I’d had nearly 24 hours to process this news, yet, as a Buffalo native and avid Bills fan, I still was slightly numb and extremely nervous for the future of the franchise.
I know that I am not alone in feeling this way.
For decades, we heard the team would likely leave the area once Mr. Wilson was no longer at the helm. Forgive the question at a time like this, but are the vultures circling overhead yet?
Upon learning the news of Mr. Wilson passing, I contacted my Buffalo-area friends, also longtime Bills supporters and sports news junkies, to see what the word is on the street as to who might purchase the team.
Business tycoon Tom Golisano, Buffalo Sabres owner Terry Pegula, Boston Bruins owner Jeremy Jacobs, along with former Bills player Thurman Thomas, are names that have been tossed around. Jim Kelly has always made it clear he was interested in being a part of an owners group, but his health concerns now call that into question.
Maybe Jon Bon Jovi, another name mentioned in the gossip circles in recent years, is interested.

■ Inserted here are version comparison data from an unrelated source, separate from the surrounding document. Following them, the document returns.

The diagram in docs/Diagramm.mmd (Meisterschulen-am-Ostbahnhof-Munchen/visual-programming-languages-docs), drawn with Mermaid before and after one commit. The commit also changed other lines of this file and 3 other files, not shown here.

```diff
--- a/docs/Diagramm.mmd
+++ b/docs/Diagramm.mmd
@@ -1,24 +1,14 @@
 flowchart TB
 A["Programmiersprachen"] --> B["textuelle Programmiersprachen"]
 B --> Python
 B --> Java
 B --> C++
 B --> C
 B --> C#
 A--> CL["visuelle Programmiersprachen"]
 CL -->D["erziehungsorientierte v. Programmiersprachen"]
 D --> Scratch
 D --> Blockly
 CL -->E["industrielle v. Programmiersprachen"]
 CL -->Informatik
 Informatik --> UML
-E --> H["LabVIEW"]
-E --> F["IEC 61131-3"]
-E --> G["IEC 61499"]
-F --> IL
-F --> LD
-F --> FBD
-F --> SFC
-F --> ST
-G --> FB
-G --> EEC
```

While we’re at it, maybe we can get the Goo Goo Dolls to throw in.
In any case, someone who has deep pockets needs to make a play and they need to keep the team in Buffalo. Currently, the franchise is protected in a trust, according to several Buffalo-based news sources, but that situation can’t last forever.

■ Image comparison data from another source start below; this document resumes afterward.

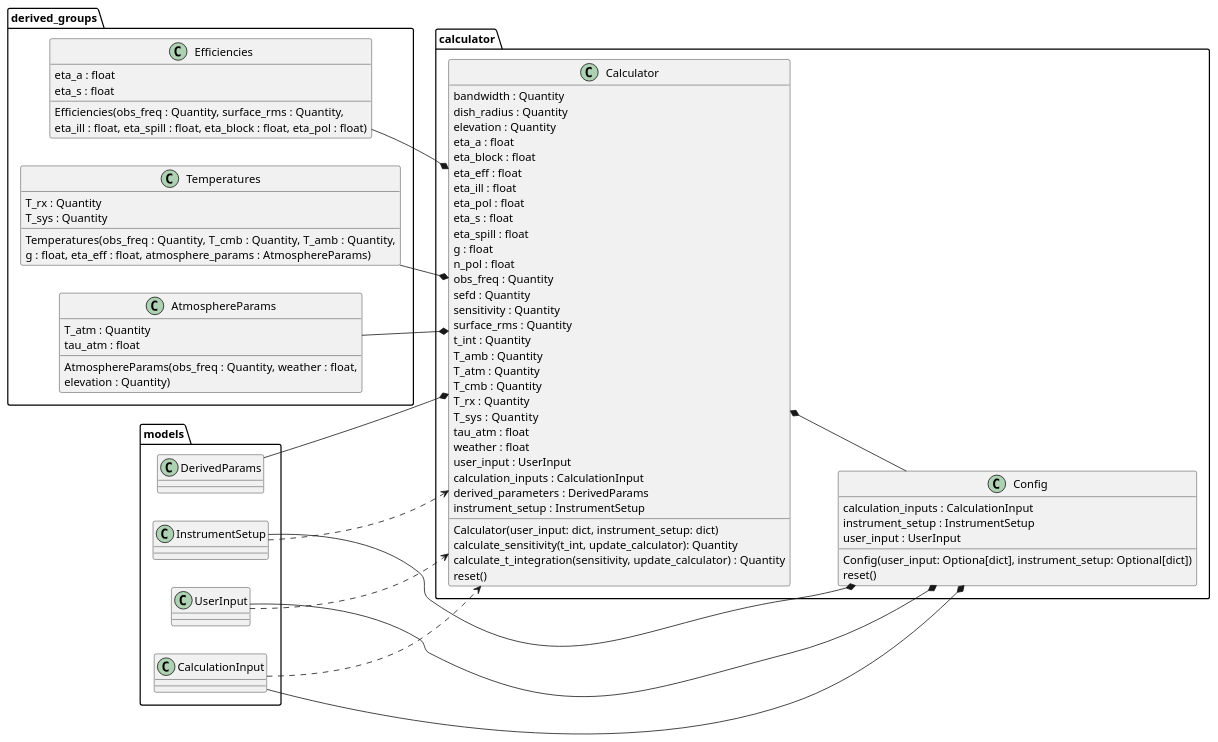
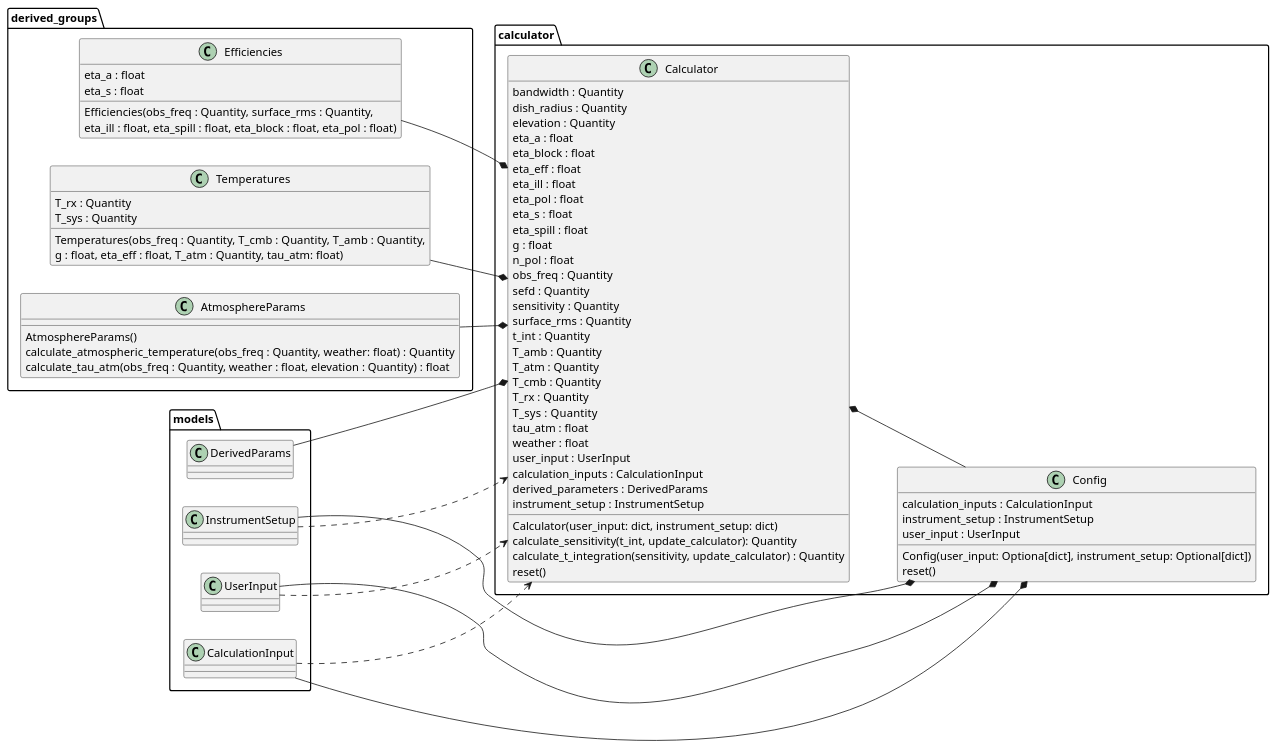
Before and after one commit to ukatc/AtLAST_sensitivity_calculator: the diagram in docs/source/code_docs/calculator_uml.rst, drawn with PlantUML. The commit also changed 9 other files, not shown here.

```diff
--- a/docs/source/code_docs/calculator_uml.rst
+++ b/docs/source/code_docs/calculator_uml.rst
@@ -4,77 +4,76 @@
 .. uml::
 
     @startuml calculator
 
     left to right direction
 
     class "AtmosphereParams" as derived_groups.AtmosphereParams {
-      T_atm : Quantity
-      tau_atm : float
-      AtmosphereParams(obs_freq : Quantity, weather : float,
-      elevation : Quantity)
+      AtmosphereParams()
+      calculate_atmospheric_temperature(obs_freq : Quantity, weather: float) : Quantity
+      calculate_tau_atm(obs_freq : Quantity, weather : float, elevation : Quantity) : float
     }
     class "Calculator" as calculator.Calculator {
       bandwidth : Quantity
       dish_radius : Quantity
       elevation : Quantity
       eta_a : float
       eta_block : float
       eta_eff : float
       eta_ill : float
       eta_pol : float
       eta_s : float
       eta_spill : float
       g : float
       n_pol : float
       obs_freq : Quantity
       sefd : Quantity
       sensitivity : Quantity
       surface_rms : Quantity
       t_int : Quantity
       T_amb : Quantity
       T_atm : Quantity
       T_cmb : Quantity
       T_rx : Quantity
       T_sys  : Quantity
       tau_atm : float
       weather : float
       user_input : UserInput
       calculation_inputs : CalculationInput
       derived_parameters : DerivedParams
       instrument_setup : InstrumentSetup
       Calculator(user_input: dict, instrument_setup: dict)
       calculate_sensitivity(t_int, update_calculator): Quantity
       calculate_t_integration(sensitivity, update_calculator) : Quantity
       reset()
     }
     class "Config" as calculator.Config {
       calculation_inputs : CalculationInput
       instrument_setup : InstrumentSetup
       user_input : UserInput
       Config(user_input: Optiona[dict], instrument_setup: Optional[dict])
       reset()
     }
     class "Efficiencies" as derived_groups.Efficiencies {
       eta_a : float
       eta_s : float
       Efficiencies(obs_freq : Quantity, surface_rms : Quantity,
       eta_ill : float, eta_spill : float, eta_block : float, eta_pol : float)
     }
     class "Temperatures" as derived_groups.Temperatures {
       T_rx : Quantity
       T_sys : Quantity
       Temperatures(obs_freq : Quantity, T_cmb : Quantity, T_amb : Quantity,
-      g : float, eta_eff : float, atmosphere_params : AtmosphereParams)
+      g : float, eta_eff : float, T_atm : Quantity, tau_atm: float)
     }
     derived_groups.Efficiencies --* calculator.Calculator
     derived_groups.Temperatures --* calculator.Calculator
     derived_groups.AtmosphereParams --* calculator.Calculator
     models.CalculationInput --* calculator.Config
     models.InstrumentSetup --* calculator.Config
     models.UserInput --* calculator.Config
     calculator.Calculator *-- models.DerivedParams
     models.CalculationInput ..> calculator.Calculator
     models.InstrumentSetup ..> calculator.Calculator
     models.UserInput ..> calculator.Calculator
     calculator.Calculator *-- calculator.Config
     @enduml
```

According to a report in the Toronto Sun, the Bills cannot relocate before at least 2019, and even doing so then would come with a $400 million buyout.
“I’m very familiar with the Bills’ new lease in Buffalo, and Ralph Wilson gave the people of Buffalo and Western New York an enormous gift,” Marc Ganis, president of Sports Corp, Ltd., told the Sun. “In this new 10-year lease that he signed, for the first seven years there is no opportunity to buy that lease out, or terminate it. None. That team is required to stay in that stadium for at least the first seven years, and one year already has passed in that lease, so for the next six years.”
For his part, NFL Commissioner Roger Goodell said Wednesday that the Bills’ lease situation means they will remain in Western New York for the foreseeable future.
“We all know they have a lease,” the commissioner said during the final press conference of the NFL meetings in Orlando. “We know the terms of (that) lease, and we also know we have to find a long-term solution to keep the Bills there ... and that’s what we’ll continue to work to do. ...”
Nevertheless, Bills fans are justified in feeling nervous.
I don’t think anybody who is originally from or is living in Buffalo wants to see the Bills moved to another city. Even my friends and family who care nothing for the team, or for sports in general, understand the negative impact it would have on the fans and Western New York community if the team moves elsewhere.
Perhaps the NFL authorities could lift the ban on publicly owned, non-profit ownership, so that fans could take ownership. It’s working for Green Bay — and Bills fans have just as much dedication as those cheeseheads.
I, for one, would not support any other team in the National Football League with even close to the same passion I’ve had for the Bills during the past couple of decades.
I am dedicated. I’ve sat through blizzards, nearly getting frostbite while attending Bills games during the winter, and I’ve spent thousands of dollars on Bills paraphernalia. Yes, I wore the Zubaz pants.
I videorecorded all of the playoff games during the late ‘90s and developed that deep-seated hatred for the Miami Dolphins during that same time period. I became “friends” with hundreds of tailgaters, I’ve kissed the side of Ralph Wilson Stadium for good luck, I’ve danced like a fool to the “Shout” song, cheered the loudest chants after a victory and cried into many beers after a loss.
I was bursting with excitement when I had the opportunity to report on high school football playoffs for five years on the very field where Bills legends like Jim Kelly, Andre Reed, Thurman Thomas and Bruce Smith played and where Marv Levy coached.
There are hundreds of thousands of people out there who have done the same. It’s a commitment that even 14 years without a playoff berth can’t shake.
Overall, even though the “Father of the Bills” has passed, his love for the team will live on in the fans and, hopefully, within its new owner.
Bills fans bleed the deepest blues, the purest whites and the darkest reds for this team. A new owner needs to have that same passion along with the ability to bring talent to this squad, so that we, The 12th Man, can continue our love for this team and finally see a championship.
(Contact Darlene M. Donohue at email@example.com.)